Design Quality is Coupled with the Business Model
We see every company approaching design differently. Some are able to pull off very polished design consistently, and most other companies seem to linger in the doldrums with their subpar products.
A couple of observations: - Many companies that start out with a good product experience eventually end up dwindling out into mediocrity - If the product starts out with a subpar experience, very rarely would the company turn things around later
So why is it that most companies start out with a mediocre product experience, or most likely end up with one?
The way design shapes up as a function in a company depends largely on the structure of the business.
Does speed of shipping reward business? Does quality of product reward business? Does shipping more often reward business?
When design works in the service of business, it shouldn’t be surprising that the nature of business ends up driving how design works.
Why most products end up a mess
Why most products end up a negligent mess is because the way their business is structured, it doesn’t leave them much time, bandwidth and need to get the details right. Such companies end up converging on what their version of ‘optimum design’ looks like. Amazon is a great example — for their business to do well, they need to run a lot of experiments around size & shape of banners, buttons, position of key UI elements and so on. You’d notice extremely experimental UI in their app often with multiple UI inconsistencies across pages and user flows. Maintaining UI / design System consistency not only becomes a secondary or tertiary objective, but often a moot one.
Need to continuously keep launching new products to stay alive? In the absence of templatisation and standardisation, your design quality will suffer and dwindle out.
Need to keep testing out new business models because the one you have currently isn’t rock solid? You’ll continue shipping MVPs (with reduced scopes and reduced attention to detail) until you figure out your actual business.
Building features with no direct primary connection to business outcomes? You’d continue having to fight for time & resources to keep polishing those, against the pushy business team that has objectives to meet.
Design & business models

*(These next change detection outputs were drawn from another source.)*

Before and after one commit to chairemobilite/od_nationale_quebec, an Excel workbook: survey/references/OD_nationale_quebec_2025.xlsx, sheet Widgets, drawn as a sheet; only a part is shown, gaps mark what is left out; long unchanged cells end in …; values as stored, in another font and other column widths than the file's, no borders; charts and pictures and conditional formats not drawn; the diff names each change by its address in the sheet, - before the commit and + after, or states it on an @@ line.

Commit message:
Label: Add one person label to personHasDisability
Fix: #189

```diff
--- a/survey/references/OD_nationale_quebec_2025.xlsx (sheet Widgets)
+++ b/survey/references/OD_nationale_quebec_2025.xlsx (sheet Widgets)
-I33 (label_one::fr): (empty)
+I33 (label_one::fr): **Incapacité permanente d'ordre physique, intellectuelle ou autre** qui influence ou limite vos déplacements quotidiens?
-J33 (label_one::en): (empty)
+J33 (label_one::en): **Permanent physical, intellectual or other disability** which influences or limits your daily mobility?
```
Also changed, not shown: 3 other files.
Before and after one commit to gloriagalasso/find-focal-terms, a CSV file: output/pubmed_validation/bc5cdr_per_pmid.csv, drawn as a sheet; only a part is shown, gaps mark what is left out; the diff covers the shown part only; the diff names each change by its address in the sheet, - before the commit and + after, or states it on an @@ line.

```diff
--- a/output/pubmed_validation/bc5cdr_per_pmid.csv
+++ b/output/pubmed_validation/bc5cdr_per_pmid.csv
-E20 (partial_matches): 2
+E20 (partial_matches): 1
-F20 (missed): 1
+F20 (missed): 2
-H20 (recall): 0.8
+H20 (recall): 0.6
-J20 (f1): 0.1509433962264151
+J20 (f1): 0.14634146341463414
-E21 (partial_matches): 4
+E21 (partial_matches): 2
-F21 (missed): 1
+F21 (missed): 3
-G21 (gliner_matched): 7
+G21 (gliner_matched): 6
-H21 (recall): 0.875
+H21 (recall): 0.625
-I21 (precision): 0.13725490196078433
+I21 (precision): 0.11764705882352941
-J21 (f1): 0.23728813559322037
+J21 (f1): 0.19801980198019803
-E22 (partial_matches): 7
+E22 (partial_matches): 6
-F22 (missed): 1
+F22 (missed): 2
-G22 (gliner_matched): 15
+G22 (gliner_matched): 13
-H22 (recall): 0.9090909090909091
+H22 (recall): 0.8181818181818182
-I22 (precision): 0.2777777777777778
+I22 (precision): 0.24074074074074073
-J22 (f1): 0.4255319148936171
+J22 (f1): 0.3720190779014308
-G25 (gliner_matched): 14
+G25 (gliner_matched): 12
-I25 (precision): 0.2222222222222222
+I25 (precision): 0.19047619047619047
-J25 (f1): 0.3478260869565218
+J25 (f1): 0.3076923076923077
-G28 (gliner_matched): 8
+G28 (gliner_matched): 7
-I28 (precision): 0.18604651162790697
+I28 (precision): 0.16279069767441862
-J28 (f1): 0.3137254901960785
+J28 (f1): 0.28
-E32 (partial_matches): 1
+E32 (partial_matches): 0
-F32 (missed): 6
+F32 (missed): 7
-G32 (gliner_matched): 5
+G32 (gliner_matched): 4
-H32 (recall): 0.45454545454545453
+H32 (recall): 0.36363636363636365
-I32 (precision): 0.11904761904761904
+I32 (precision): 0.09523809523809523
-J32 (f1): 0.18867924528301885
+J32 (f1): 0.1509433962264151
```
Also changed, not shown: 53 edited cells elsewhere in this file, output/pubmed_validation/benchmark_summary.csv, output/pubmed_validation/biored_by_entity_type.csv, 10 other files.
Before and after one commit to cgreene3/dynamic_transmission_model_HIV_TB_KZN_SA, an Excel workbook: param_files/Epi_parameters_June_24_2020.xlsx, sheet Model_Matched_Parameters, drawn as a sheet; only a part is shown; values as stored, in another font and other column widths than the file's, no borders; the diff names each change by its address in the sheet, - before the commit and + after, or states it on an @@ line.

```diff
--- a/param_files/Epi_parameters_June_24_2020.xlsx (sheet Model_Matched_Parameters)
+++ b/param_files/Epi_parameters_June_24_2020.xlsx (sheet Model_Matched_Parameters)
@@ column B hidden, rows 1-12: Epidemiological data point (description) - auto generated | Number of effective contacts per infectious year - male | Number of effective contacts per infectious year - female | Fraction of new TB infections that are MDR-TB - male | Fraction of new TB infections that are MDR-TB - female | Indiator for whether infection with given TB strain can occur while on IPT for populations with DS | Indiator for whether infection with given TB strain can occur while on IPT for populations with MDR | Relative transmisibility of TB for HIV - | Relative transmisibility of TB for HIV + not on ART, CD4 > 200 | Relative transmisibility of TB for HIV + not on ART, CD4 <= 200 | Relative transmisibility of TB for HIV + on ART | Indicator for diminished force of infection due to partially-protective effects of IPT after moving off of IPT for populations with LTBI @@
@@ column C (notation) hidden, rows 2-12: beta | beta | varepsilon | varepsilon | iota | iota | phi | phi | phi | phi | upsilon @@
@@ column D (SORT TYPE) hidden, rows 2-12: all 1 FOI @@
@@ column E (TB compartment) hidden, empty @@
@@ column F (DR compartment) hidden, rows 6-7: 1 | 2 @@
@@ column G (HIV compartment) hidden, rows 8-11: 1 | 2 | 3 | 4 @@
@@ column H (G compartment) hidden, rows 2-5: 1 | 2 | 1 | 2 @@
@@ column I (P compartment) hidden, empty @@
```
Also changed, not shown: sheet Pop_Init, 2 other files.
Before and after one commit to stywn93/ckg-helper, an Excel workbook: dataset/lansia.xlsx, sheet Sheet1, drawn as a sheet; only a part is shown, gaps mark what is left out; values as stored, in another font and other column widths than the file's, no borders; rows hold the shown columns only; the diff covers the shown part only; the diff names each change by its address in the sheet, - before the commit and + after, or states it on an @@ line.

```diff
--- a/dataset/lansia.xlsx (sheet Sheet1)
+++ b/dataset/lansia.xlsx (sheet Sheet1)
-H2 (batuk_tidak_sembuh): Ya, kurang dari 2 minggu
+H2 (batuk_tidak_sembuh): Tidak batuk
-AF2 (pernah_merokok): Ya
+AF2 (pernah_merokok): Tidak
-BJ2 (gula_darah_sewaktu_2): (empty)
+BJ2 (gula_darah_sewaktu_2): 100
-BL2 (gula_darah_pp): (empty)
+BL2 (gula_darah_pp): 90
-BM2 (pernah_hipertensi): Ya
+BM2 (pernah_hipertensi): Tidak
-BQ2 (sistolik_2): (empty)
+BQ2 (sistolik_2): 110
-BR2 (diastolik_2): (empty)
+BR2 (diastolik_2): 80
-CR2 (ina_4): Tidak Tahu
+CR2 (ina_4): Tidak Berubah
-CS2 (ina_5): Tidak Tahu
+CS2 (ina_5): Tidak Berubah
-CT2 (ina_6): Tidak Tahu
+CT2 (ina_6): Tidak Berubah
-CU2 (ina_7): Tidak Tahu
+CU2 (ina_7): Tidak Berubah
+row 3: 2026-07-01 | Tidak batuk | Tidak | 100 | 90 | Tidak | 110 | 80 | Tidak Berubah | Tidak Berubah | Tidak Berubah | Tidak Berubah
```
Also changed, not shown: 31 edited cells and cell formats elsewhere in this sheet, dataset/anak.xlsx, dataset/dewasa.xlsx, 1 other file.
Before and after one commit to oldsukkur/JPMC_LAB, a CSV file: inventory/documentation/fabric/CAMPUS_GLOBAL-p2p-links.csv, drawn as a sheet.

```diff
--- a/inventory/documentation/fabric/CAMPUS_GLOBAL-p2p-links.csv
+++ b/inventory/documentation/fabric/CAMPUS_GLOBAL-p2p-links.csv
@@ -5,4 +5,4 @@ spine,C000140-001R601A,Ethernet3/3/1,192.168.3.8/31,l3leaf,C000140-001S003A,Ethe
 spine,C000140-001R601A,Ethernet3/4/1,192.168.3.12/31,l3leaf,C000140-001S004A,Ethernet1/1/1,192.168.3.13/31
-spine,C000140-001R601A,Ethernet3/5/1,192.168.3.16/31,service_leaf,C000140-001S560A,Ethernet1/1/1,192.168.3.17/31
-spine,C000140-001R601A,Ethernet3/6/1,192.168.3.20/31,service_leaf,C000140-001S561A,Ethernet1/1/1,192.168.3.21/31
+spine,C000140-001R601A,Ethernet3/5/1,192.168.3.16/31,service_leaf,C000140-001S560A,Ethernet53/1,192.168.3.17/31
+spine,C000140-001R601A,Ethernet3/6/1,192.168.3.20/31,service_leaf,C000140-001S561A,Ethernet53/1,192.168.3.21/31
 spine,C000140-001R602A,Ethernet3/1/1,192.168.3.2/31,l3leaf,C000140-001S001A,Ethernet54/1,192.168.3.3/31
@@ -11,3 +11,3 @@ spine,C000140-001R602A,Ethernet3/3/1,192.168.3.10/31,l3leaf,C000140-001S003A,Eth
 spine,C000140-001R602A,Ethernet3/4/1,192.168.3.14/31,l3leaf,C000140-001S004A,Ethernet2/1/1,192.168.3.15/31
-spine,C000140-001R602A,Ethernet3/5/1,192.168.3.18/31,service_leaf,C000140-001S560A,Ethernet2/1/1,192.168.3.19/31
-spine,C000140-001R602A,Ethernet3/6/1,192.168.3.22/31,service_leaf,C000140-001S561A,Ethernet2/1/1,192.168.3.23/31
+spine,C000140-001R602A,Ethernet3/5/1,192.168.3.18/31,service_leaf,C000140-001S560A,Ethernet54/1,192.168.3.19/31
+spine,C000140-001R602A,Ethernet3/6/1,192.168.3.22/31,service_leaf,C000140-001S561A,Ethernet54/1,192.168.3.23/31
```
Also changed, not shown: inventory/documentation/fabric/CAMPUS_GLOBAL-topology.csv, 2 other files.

Business models for digital products usually fall under these 3 categories:
|Business model||How it works||State of design|
|✅ Product-led||Your business is the product you sell. There wouldn't be a company if you take out the product.||Good design will be table-stakes, and design innovation will be encouraged.|
|🟡 Product-enabled||You're selling a commodity or a service that your product enables you to sell. But beyond that enablement, there's not much additional value that the product adds to the business. But if you take the product out, you'd not be able to run your business.||Good design helps, but it will get standardised.|
|⛔️ Product-supported||The product helps your business run marginally better but doesn't add more value than that. If you take the product out, you'd still be able to run the business as a service.||Design will converge to low quality, and will struggle in perpetuity.|
Companies like Apple & Airbnb – they are spectacular product-led businesses. What they make is exactly what they sell. They charge top dollar and a premium for their product. In return, they take their own time to refine and perfect their experience to a very singular sense of taste and refinement. They’re able to do this because their business allows them to ship slowly and intentionally. They make loud and spectacular announcements around their product launches because their business allows them to, and benefits if they do so. That’s a great setup.
One place that is ripe for disruption with the right alignment of how the business operates and how great products can be designed is Enterprise SaaS — you can take your own time, solve a problem really really well and charge top dollar for the product that you sell. Design can have the necessary time and breathing room to do an amazing job because of this business <> design alignment. There are many examples too: Shopify, Linear, GitHub, Asana and so on.
In the best case: Good design is good business. When this correlation is not true, executing exceptional design will generally be at odds (or decoupled) with building a good business and that friction will continue to manifest in very clear impediments to design.